Jane’s Blog – The Language of Culture

Several years ago I had the privilege of going to Athens, Greece, and saw the site where Paul met with the Areopagus to proclaim the message of Jesus. Pastor Rob referred to the site as Mars Hill (Acts 17:22), and today it’s one of the major attractions near the Acropolis. But the phrase that caught my attention on Sunday was the one used by the Epicurean and Stoic philosophers to describe Paul. They called him “this babbler.”

It turns out that this term, babbler, had a distinct meaning in the culture of the day. The word in Greek meant “seed picker,” a bird picking up seeds here and there. My NIV study notes say that later it came to refer to “a loafer in the marketplace who picked up whatever scraps of learning he could find and paraded them without digesting them himself.” In Paul’s case, they couldn’t be more wrong to call him a babbler, could they?

Obviously, the Greeks meant it as an insult. But I like the idea of Paul as a “seed picker.” I can’t help but think how apt the description is when you think of other references Jesus made about seeds. There’s the tiny mustard seed (Matt. 13:32), for instance. Then in Luke 8:11 (The Parable of the Sower), he told his disciples that “the seed is the word of God,” and the farmer goes out to scatter it. Birds play a huge part in getting the seed disseminated, hmmm! Do you see where I’m going with this?? On the road to Damascus, the seed became the Living Word for Paul, and he wanted nothing more than to pick it up – every bit of everything Jesus had to offer!

What expressions have you heard today to describe us Christians? What about the references used by those close to you? Do they call you names when you start to share your story of accepting Christ? Paul had three responses to his message, so I don’t think we should be discouraged when we get a similar outcome, you know?
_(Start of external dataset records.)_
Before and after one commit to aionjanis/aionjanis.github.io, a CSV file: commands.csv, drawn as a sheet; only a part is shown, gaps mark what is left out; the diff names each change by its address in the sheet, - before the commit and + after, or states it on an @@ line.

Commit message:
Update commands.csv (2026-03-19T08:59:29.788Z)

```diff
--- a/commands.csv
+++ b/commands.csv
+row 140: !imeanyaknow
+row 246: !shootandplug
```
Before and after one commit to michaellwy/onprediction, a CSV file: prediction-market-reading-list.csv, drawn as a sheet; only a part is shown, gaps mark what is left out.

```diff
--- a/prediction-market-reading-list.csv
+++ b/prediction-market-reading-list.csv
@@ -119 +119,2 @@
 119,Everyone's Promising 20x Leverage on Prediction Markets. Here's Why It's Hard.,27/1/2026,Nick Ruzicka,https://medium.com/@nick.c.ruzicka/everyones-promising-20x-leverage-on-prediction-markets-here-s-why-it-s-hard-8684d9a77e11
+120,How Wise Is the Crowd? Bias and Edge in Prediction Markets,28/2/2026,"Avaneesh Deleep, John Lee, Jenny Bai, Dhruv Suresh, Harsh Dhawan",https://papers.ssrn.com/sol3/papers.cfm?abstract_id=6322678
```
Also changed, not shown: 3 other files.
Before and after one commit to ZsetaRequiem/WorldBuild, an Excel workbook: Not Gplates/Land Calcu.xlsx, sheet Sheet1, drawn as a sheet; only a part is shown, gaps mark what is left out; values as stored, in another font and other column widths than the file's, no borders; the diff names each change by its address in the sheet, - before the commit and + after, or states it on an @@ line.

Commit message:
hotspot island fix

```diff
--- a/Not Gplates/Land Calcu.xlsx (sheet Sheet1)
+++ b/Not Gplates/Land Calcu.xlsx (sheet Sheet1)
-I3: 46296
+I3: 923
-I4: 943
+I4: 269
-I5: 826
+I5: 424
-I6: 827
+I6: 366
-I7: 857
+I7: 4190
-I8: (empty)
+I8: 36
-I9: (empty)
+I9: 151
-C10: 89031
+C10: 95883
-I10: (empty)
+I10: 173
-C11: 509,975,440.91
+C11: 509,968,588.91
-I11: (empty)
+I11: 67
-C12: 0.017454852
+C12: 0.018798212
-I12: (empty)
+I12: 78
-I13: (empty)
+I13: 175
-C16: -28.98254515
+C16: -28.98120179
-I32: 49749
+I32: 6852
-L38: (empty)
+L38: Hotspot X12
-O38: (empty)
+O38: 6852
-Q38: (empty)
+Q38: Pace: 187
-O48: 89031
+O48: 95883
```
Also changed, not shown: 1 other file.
Some will sneer and turn away, no doubt, rejecting even our personal testimony. But there might just be those who want to hear more, and when they do, go for it, my friends! Just don’t forget to do it with gentleness and respect, okay?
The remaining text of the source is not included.